**Exercise material:**
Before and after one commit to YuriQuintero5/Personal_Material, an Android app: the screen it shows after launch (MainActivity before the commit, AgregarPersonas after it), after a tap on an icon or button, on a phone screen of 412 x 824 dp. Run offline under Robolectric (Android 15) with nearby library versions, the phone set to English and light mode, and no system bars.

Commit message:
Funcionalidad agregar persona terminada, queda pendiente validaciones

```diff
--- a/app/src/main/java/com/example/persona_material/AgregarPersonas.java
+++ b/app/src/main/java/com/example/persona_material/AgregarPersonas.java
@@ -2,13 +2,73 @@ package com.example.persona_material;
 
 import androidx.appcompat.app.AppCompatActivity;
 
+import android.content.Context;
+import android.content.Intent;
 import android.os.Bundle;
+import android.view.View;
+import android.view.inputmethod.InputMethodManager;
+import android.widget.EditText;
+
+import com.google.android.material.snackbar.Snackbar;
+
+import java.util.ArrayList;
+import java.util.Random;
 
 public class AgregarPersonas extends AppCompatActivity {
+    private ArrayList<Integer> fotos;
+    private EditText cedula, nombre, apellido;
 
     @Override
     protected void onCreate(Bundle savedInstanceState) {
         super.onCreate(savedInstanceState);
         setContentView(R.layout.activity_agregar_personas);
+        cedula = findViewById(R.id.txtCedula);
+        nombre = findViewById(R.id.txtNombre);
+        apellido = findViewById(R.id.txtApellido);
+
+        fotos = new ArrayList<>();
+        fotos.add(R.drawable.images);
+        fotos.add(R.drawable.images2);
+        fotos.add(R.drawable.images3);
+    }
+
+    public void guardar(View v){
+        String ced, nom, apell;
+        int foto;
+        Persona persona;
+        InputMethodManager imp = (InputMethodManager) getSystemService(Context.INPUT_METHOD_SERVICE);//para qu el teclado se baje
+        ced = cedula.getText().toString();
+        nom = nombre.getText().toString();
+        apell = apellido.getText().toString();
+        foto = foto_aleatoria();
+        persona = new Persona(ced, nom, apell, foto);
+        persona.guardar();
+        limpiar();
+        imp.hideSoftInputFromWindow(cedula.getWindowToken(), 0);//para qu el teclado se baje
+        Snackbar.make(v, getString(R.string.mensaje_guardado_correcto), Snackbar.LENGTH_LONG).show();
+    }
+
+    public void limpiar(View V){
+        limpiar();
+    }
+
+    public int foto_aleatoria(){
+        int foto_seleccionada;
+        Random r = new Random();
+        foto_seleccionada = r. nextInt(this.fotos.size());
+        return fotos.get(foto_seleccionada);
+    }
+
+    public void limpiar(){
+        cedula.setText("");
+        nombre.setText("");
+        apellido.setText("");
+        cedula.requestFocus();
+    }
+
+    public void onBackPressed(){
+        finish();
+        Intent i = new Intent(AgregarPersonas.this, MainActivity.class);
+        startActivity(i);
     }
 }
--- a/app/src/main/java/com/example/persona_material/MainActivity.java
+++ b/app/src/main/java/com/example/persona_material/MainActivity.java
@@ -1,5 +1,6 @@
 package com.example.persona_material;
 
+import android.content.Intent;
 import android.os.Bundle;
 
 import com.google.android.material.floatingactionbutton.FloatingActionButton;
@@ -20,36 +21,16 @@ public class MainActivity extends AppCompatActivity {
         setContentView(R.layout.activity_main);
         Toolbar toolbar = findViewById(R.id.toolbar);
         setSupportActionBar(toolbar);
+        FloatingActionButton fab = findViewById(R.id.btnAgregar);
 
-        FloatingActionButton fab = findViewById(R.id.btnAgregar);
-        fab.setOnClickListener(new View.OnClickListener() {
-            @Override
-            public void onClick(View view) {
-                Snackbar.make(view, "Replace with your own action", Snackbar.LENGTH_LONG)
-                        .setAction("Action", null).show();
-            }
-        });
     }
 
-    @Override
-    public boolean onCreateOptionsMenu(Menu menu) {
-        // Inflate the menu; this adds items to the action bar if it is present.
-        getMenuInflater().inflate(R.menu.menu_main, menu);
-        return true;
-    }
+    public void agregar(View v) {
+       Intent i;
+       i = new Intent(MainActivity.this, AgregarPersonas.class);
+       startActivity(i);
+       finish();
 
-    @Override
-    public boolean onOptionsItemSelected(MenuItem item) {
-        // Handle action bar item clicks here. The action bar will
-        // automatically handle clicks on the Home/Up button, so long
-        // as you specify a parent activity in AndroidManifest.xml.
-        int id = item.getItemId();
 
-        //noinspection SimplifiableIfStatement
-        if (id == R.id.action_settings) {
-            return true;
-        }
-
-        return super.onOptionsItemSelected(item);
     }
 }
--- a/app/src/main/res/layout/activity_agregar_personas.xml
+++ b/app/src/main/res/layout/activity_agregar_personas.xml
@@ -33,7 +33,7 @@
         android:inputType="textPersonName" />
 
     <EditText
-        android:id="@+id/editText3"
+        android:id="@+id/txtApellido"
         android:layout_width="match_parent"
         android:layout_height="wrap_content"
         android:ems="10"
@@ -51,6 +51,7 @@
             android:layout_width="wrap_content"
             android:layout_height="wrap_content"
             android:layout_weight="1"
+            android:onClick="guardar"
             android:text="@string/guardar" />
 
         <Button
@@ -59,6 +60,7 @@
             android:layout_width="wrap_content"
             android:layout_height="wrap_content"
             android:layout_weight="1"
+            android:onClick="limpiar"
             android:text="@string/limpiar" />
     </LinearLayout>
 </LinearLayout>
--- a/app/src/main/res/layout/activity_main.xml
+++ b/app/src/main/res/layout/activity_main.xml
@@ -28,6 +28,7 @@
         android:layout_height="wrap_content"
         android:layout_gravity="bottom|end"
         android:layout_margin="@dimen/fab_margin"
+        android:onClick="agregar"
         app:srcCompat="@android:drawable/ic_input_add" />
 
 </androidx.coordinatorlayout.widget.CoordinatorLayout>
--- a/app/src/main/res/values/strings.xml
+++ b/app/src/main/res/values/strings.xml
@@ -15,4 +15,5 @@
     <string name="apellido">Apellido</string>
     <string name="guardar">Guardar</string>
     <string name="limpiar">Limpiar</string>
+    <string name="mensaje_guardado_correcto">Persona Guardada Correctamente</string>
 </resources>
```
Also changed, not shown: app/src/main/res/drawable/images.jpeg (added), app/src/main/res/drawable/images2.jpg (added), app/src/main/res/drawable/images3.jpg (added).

**Your assignment:**
Search the data for the string "public". List each line that has it.

**Answer to this problem:**
 public class AgregarPersonas extends AppCompatActivity {
+    public void guardar(View v){
+    public void limpiar(View V){
+    public int foto_aleatoria(){
+    public void limpiar(){
+    public void onBackPressed(){
@@ -20,36 +21,16 @@ public class MainActivity extends AppCompatActivity {
-            public void onClick(View view) {
-    public boolean onCreateOptionsMenu(Menu menu) {
+    public void agregar(View v) {
-    public boolean onOptionsItemSelected(MenuItem item) {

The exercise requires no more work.